TASK OBJECTIVE: A line counts if it contains the word "args" at least once. State how many such lines the records contain, giving the number alone.

INPUT DATA:

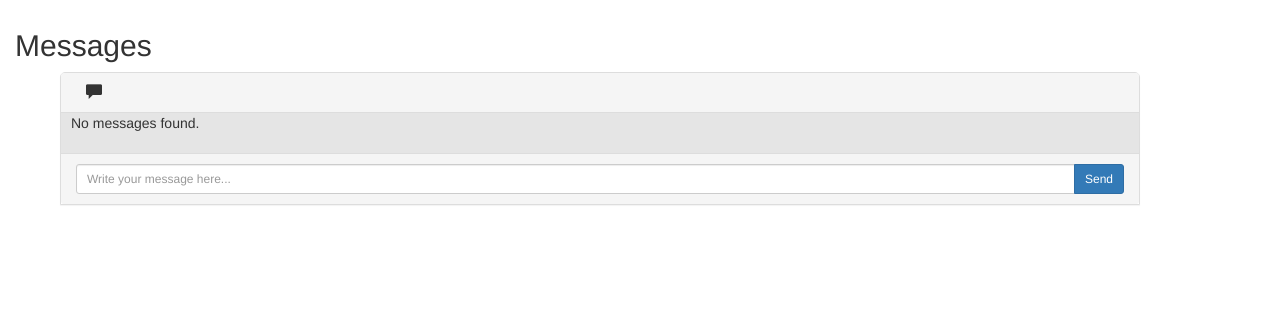
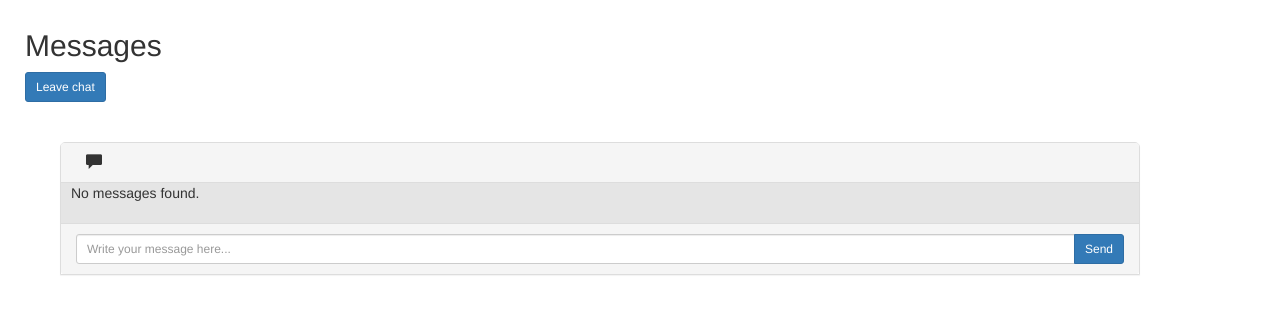
Before and after one commit to Messengr/Messengr, a Flask app: template SearchableEncryptedMessagingApp/templates/chat.html in a window 1280 px wide. Shown: the part 51-365 px from the top of the page. Run offline with Flask 2, Linux system fonts and the light colour scheme; the template is opened without the code that fills it, so the values that code supplies are empty; some libraries are stand-ins or nearby versions; some web fonts are replaced.

Commit message:
Real-time messaging now working (using flask_socketio).

```diff
--- a/SearchableEncryptedMessagingApp/app.py
+++ b/SearchableEncryptedMessagingApp/app.py
@@ -3,12 +3,14 @@ import sqlite3
 import bcrypt
 
 from flask import Flask, jsonify, make_response, redirect, render_template, request, session, url_for
+from flask_socketio import SocketIO, join_room, leave_room, send, emit
 
 import settings
 import db
 
 app = Flask(__name__)
 app.config.from_object(settings)
+socketio = SocketIO(app)
 
 DB = db.setup(app.config['DATABASE'])
 
@@ -99,10 +101,11 @@ def create_user():
 def logout():
     session.pop('logged_in', None)
     session.pop('user', None)
-    return redirect(url_for('home'))
+    session.pop('chat_id', None)
+    return redirect(url_for('login'))
 
 
-@app.route('/chat/<int:id>', methods=['GET', 'POST'])
+@app.route('/chat/<int:id>')
 def chat(id):
     # Check that user is logged in
     if 'logged_in' not in session or 'user' not in session:
@@ -114,19 +117,63 @@ def chat(id):
     if not chat or (user_id != chat['user1_id'] and user_id != chat['user2_id']):
         return make_response(jsonify({'error': 'Not found'}), 404)
     chat_id = chat['id']
+    session['chat_id'] = chat_id
     # Get the 'other' user in the chat
     other_userid = chat['user1_id']
     other_username = chat['user1_name']
     if user_id == chat['user1_id']:
         other_userid = chat['user2_id']
         other_username = chat['user2_name']
-    # If POST, new message has been sent
-    if request.method == 'POST':
-        message = request.form['message']
-        DB.add_message(message, user_id, username, other_userid, other_username, chat_id)
-        return redirect(url_for('chat', id=chat_id))
     messages = DB.get_chat_messages(id)
     return render_template('chat.html', chat_id=chat_id, messages=messages, user=user_id, other_user=other_username)
+
+
+@socketio.on('joined', namespace='/chat')
+def joined(data):
+    """Sent by clients when they enter a chat.
+    A status message is broadcast to all people in the chat."""
+    username = session['user']['username']
+    chat_id = session['chat_id']
+    join_room(chat_id)
+    emit('username', {'username': username}, room=request.sid)
+    emit('status', {'msg': username + ' has entered the room.'}, room=chat_id)
+
+
+@socketio.on('new_message', namespace='/chat')
+def new_message(data):
+    """Sent by a client when the user entered a new message.
+    The message is sent to both people in the chat."""
+    message = data['msg']
+    user_id = session['user']['id']
+    username = session['user']['username']
+    chat_id = session['chat_id']
+    chat = DB.get_chat(chat_id)
+    # Get the 'other' user in the chat
+    other_userid = chat['user1_id']
+    other_username = chat['user1_name']
+    if user_id == chat['user1_id']:
+        other_userid = chat['user2_id']
+        other_username = chat['user2_name']
+    # Insert into DB
+    msg_id = DB.add_message(message, user_id, username, other_userid, other_username, chat_id)
+    msg = DB.get_message(msg_id)
+    if len(msg) != 1:
+        print "Error"
+        return
+    msg = msg[0]
+    emit('message', {
+        'sender': msg['sender_username'],
+        'msg': msg['message'],
+        'dt': msg['dt']
+    }, room=chat_id)
+
+
+@socketio.on('left', namespace='/chat')
+def left(data):
+    """Sent by clients when they leave a chat.
+    A status message is broadcast to both people in the chat."""
+    leave_room(session['chat_id'])
+    session['chat_id'] = None
 
 
 # # RESTful routing (serves JSON to provide an external API)
@@ -178,4 +225,4 @@ if __name__ == '__main__':
         except sqlite3.OperationalError:
             print "Couldn't execute the SQL, exiting..."
             raise
-    app.run(host='0.0.0.0', debug=True)
+    socketio.run(app)
--- a/SearchableEncryptedMessagingApp/requirements.txt
+++ b/SearchableEncryptedMessagingApp/requirements.txt
@@ -2,9 +2,12 @@ bcrypt==2.0.0
 cffi==1.6.0
 coverage==4.0.3
 Flask==0.10.1
+Flask-SocketIO==2.2
 itsdangerous==0.24
 Jinja2==2.8
 MarkupSafe==0.23
 pycparser==2.14
+python-engineio==0.9.0
+python-socketio==1.2
 six==1.10.0
 Werkzeug==0.11.9
--- /dev/null
+++ b/SearchableEncryptedMessagingApp/static/scripts/chat.js
@@ -0,0 +1,99 @@
+// Useful format function
+if (!String.format) {
+  String.format = function(format) {
+    var args = Array.prototype.slice.call(arguments, 1);
+    return format.replace(/{(\d+)}/g, function(match, number) {
+      return typeof args[number] != 'undefined'
+        ? args[number]
+        : match
+      ;
+    });
+  };
+}
+
+$(document).ready(function(){
+    // Scroll to bottom
+    $("#chat_base").scrollTop($("#chat_base")[0].scrollHeight);
+
+    var socket;
+    var current_username;
+
+    socket = io.connect('http://' + document.domain + ':' + location.port + '/chat');
+    socket.on('connect', function() {
+        socket.emit('joined', {});
+    });
+    socket.on('username', function(data) {
+        // Cache current user's name
+        current_username = data['username'];
+    });
+    socket.on('status', function(data) {
+        alert(data['msg']);
+    });
+    socket.on('message', function(data) {
+        var msg = data['msg'];
+        var username = data['sender'];
+        var dt = data['dt'];
+        var new_message;
+        if (current_username == username) {
+            new_message = newSenderMessage(msg, username, dt);
+        }
+        else {
+            new_message = newReceiverMessage(msg, username, dt);
+        }
+        $("#chat_base").append(new_message);
+        $("#chat_base").scrollTop($("#chat_base")[0].scrollHeight);
+    });
+
+    $("#message").keyup(function(event){
+        if(event.keyCode == 13){
+            $("#send_message").click();
+        }
+    });
+    $("#send_message").click(function() {
+        var message = $('#message').val();
+        if (message === '') {
+            return;
+        }
+        // Clear message box
+        $('#message').val('');
+        // Send message to server
+        socket.emit('new_message', {msg: message});
+    });
+    $('#leaveChat').click(function (url) {
+        socket.emit('left', {}, function() {
+            socket.disconnect();
+            // Go back to the login page
+            window.location.href = "/";
+        });
+    });
+
+    function newSenderMessage(msg, username, dt) {
+        var message = "<div class='row msg_container base_sent'>" +
+                    "<div class='col-md-10 col-xs-10'>" +
+                    "<div class='messages msg_sent'>" +
+                    "<p class='text-warning'>{0}</p>" +
+                    "<time datetime='{2}' class=''>{1} • {2}</time>" +
+                    "</div>" +
+                    "</div>" +
+                    "<div class='col-md-2 col-xs-2 avatar'>" +
+                    "<img src='http://www.bitrebels.com/wp-content/uploads/2011/02/Original-Facebook-Geek-Profile-Avatar-1.jpg' height='100' width='100' class='img-responsive'>" +
+                    "</div>" +
+                    "</div>";
+        return String.format(message, msg, username, dt);
+    };
+
+    function newReceiverMessage(msg, username, dt) {
+        var message = "<div class='row msg_container base_receive'>" +
+                "<div class='col-md-2 col-xs-2 avatar'>" +
+                "<img src='http://www.bitrebels.com/wp-content/uploads/2011/02/Original-Facebook-Geek-Profile-Avatar-1.jpg' height='100' width='100' class='img-responsive'>" +
+                "</div>" +
+                "<div class='col-md-10 col-xs-10'>" +
+                "<div class='messages msg_receive'>" +
+                "<p class='text-warning'>{0}</p>" +
+                "<time datetime='{2}' class=''>{1} • {2}</time>" +
+                "</div>" +
+                "</div>" +
+                "</div>";
+        return String.format(message, msg, username, dt);
+    };
+});
--- a/SearchableEncryptedMessagingApp/templates/chat.html
+++ b/SearchableEncryptedMessagingApp/templates/chat.html
@@ -1,13 +1,23 @@
 {% extends "main.html" %}
 
 {% block title %}Test Message App | Home{% endblock %}
+
+{% block extra_js %}
+<script src="{{ url_for('static', filename='scripts/chat.js') }}"></script>
+{% endblock%}
 
 {% block content %}
 
     <div class="container">
 
-        <h2>Messages</h2>
-        <div class="row chat-window col-xs-5 col-md-12" id="chat_window_1" style="margin-left:10px;">
+        <div class="row" style="margin-left:10px;">
+            <h2>Messages</h2>
+            <button class="btn btn-primary btn-sm" id="leaveChat">Leave chat</button>
+        </div>
+
+        <br><br>
+
+        <div class="row chat-window col-xs-5 col-md-12" style="margin-left:10px;">
             <div class="col-xs-12 col-md-12">
                 <div class="panel panel-default">
                     <div class="panel-heading top-bar">
@@ -16,7 +26,7 @@
 
                         </div>
                     </div>
-                    <div class="panel-body msg_container_base">
+                    <div class="panel-body msg_container_base" id="chat_base">
                         {% if messages %}
                             {% for m in messages %}
                                 {% if m.sender_id == user %}
@@ -40,7 +50,7 @@
                                         <div class="col-md-10 col-xs-10">
                                             <div class="messages msg_receive">
                                                 <p class="text-warning">{{ m.message }}</p>
-                                                <time datetime="{ m.dt }}" class="">{{ m.sender_username }} • {{ m.dt }}</time>
+                                                <time datetime="{{ m.dt }}" class="">{{ m.sender_username }} • {{ m.dt }}</time>
                                             </div>
                                         </div>
                                     </div>
@@ -51,13 +61,11 @@
                         {% endif %}
                     </div>
                     <div class="panel-footer">
-                        <form action="{{ url_for('chat', id=chat_id) }}" method="post">
-                            <div class="input-group">
-                                <input id="message" name="message" type="text" class="form-control input-sm chat_input" placeholder="Write your message here..."> <span class="input-group-btn">
-                                <button class="btn btn-primary btn-sm" type="submit" id="btn-chat">Send</button>
-                                </span>
-                            </div>
-                        </form>
+                        <div class="input-group">
+                            <input id="message" name="message" type="text" class="form-control input-sm chat_input" placeholder="Write your message here..."> <span class="input-group-btn">
+                            <button class="btn btn-primary btn-sm" type="submit" id="send_message">Send</button>
+                            </span>
+                        </div>
                     </div>
                 </div>
             </div>
--- a/SearchableEncryptedMessagingApp/templates/main.html
+++ b/SearchableEncryptedMessagingApp/templates/main.html
@@ -62,5 +62,10 @@
         <script src="https://maxcdn.bootstrapcdn.com/bootstrap/3.3.2/js/bootstrap.min.js"></script>
         <script src="{{ url_for('static', filename='scripts/sjcl.js') }}"></script>
         <script src="{{ url_for('static', filename='scripts/main.js') }}"></script>
+        <script type="text/javascript" src="//cdnjs.cloudflare.com/ajax/libs/socket.io/1.3.6/socket.io.min.js"></script>
+
+        {% block extra_js %}
+        {% endblock%}
+
     </body>
 </html>
```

EXERCISE RESULT: 3